Pregnancy and Gestation in Cats
The first prenatal visit should be scheduled two to three weeks after mating. Any further tests your veterinarian believes are necessary can be scheduled at this time. Your veterinarian will discuss any diet changes or supplements that might be indicated. Intestinal parasites, if present, should be treated by your veterinarian.
Vaccinations, most medications, and many deworming products are not recommended once pregnancy is established. This includes some of the flea and insecticide preparations, dewormers, and certain hormones and antibiotics. Tapeworm medications, in particular, can be quite toxic. Droncit is a tapeworm preparation safe for use in pregnant queens. Revolution is a flea control product approved for use in pregnant and lactating cats. Live virus vaccines (for example, feline panleukopenia and feline respiratory virus) should not be given to pregnant females. Check with your veterinarian before starting a pregnant queen on any drug, supplement, or medication.
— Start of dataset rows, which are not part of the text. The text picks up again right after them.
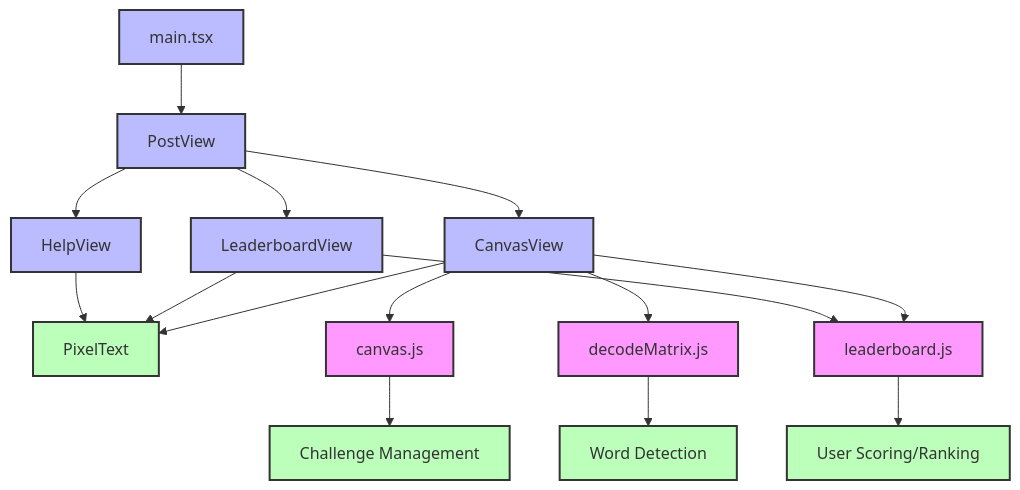
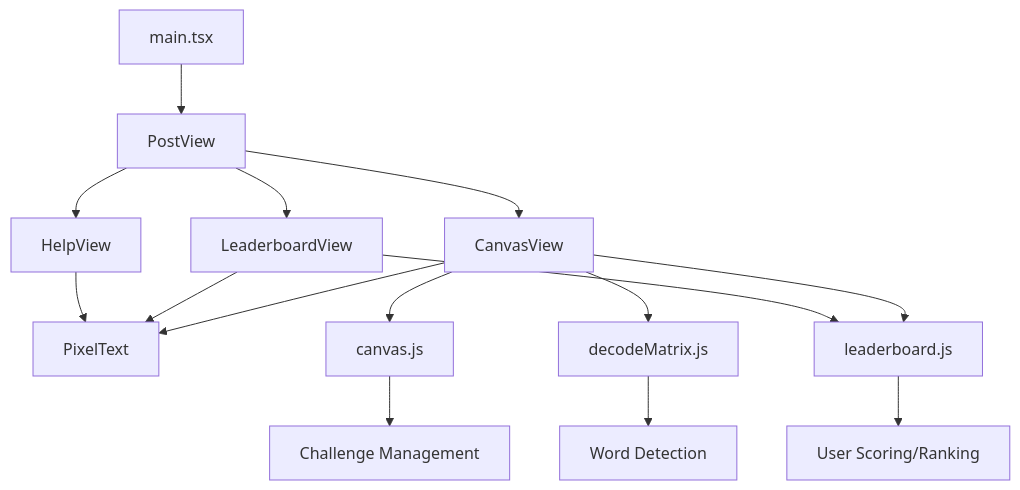
Before and after one commit to bm777/decod: the first of 4 diagrams in README.md, drawn with Mermaid. The commit also changed other lines of this file, not shown here.

Commit message:
restyle the mermaid

````diff
--- a/README.md
+++ b/README.md
@@ -23,29 +23,26 @@
 ```mermaid
 graph TD
 A[main.tsx] --> B[PostView]
 B --> C[CanvasView]
 B --> D[LeaderboardView]
 B --> E[HelpView]
 
 C --> F[PixelText]
 D --> F
 E --> F
 
 C --> G[canvas.js]
 C --> H[decodeMatrix.js]
 C --> I[leaderboard.js]
 
 D --> I
 
 G --> J[Challenge Management]
 H --> K[Word Detection]
 I --> L[User Scoring/Ranking]
 
-classDef logic fill:#f9f,stroke:#333,stroke-width:2px;
-classDef component fill:#bbf,stroke:#333,stroke-width:2px;
-classDef utility fill:#bfb,stroke:#333,stroke-width:2px;
 
 class A,B,C,D,E component;
 class G,H,I logic;
 class F,J,K,L utility;
 ```
````
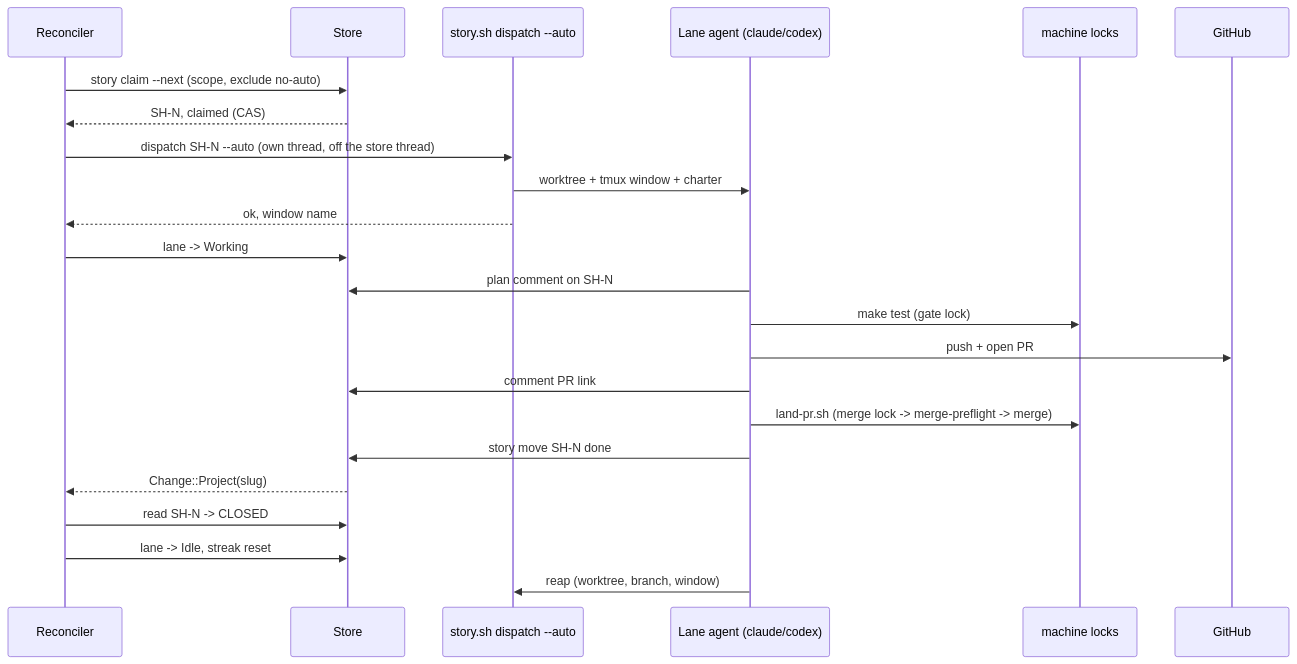
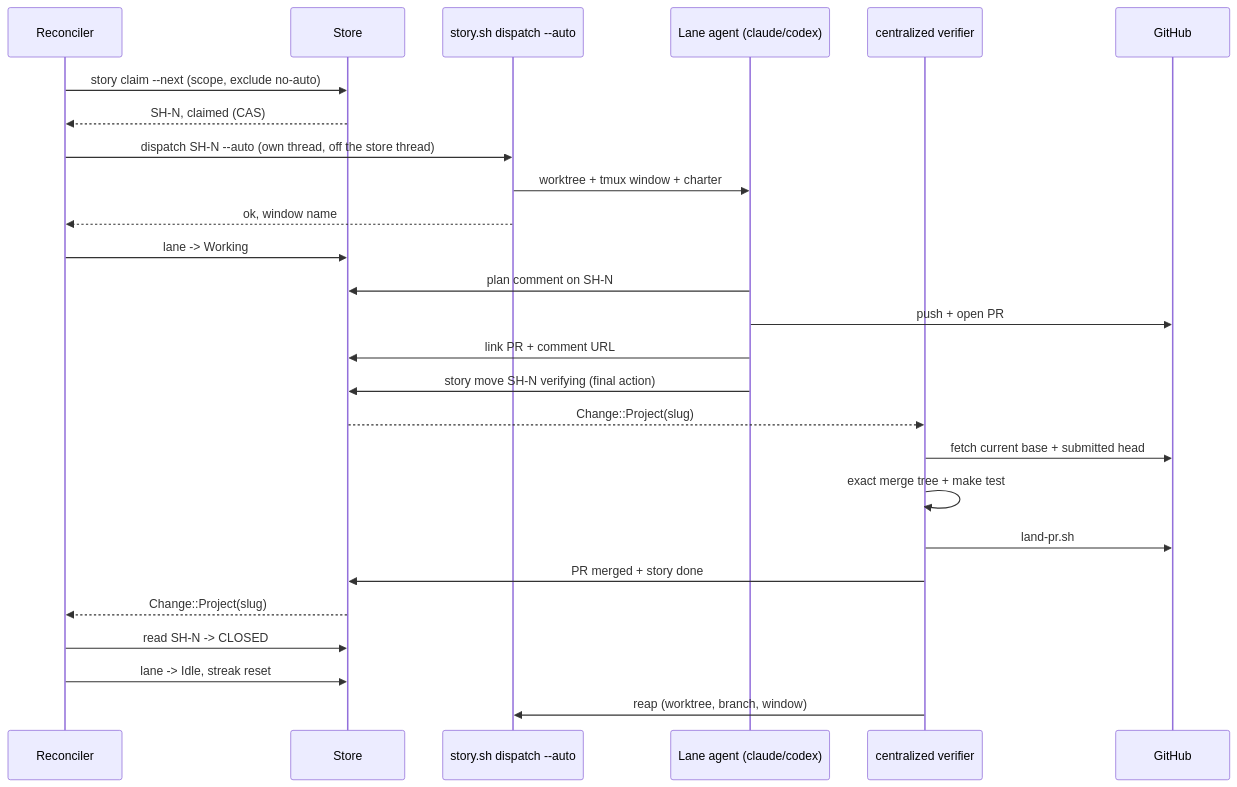
The fourth of 4 diagrams in docs/spec/full-auto-engine.md (mikeydotio/storyhook), drawn with Mermaid before and after one commit. The commit also changed other lines of this file and 52 other files, not shown here.

````diff
--- a/docs/spec/full-auto-engine.md
+++ b/docs/spec/full-auto-engine.md
@@ -263,26 +267,29 @@
 ```mermaid
 sequenceDiagram
     participant Rec as Reconciler
     participant Store
     participant Sh as story.sh dispatch --auto
     participant Lane as Lane agent (claude/codex)
-    participant Locks as machine locks
+    participant Ver as centralized verifier
     participant GH as GitHub
 
     Rec->>Store: story claim --next (scope, exclude no-auto)
     Store-->>Rec: SH-N, claimed (CAS)
     Rec->>Sh: dispatch SH-N --auto (own thread, off the store thread)
     Sh->>Lane: worktree + tmux window + charter
     Sh-->>Rec: ok, window name
     Rec->>Store: lane -> Working
     Lane->>Store: plan comment on SH-N
-    Lane->>Locks: make test (gate lock)
     Lane->>GH: push + open PR
-    Lane->>Store: comment PR link
-    Lane->>Locks: land-pr.sh (merge lock -> merge-preflight -> merge)
-    Lane->>Store: story move SH-N done
+    Lane->>Store: link PR + comment URL
+    Lane->>Store: story move SH-N verifying (final action)
+    Store-->>Ver: Change::Project(slug)
+    Ver->>GH: fetch current base + submitted head
+    Ver->>Ver: exact merge tree + make test
+    Ver->>GH: land-pr.sh
+    Ver->>Store: PR merged + story done
     Store-->>Rec: Change::Project(slug)
     Rec->>Store: read SH-N -> CLOSED
     Rec->>Store: lane -> Idle, streak reset
-    Lane->>Sh: reap (worktree, branch, window)
+    Ver->>Sh: reap (worktree, branch, window)
 ```
````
One week before the expected kittening date, make an appointment to have the queen checked again. Your veterinarian will want to discuss with you the normal delivery procedures, alert you to signs of potential problems, and give you instructions for care of the newborns.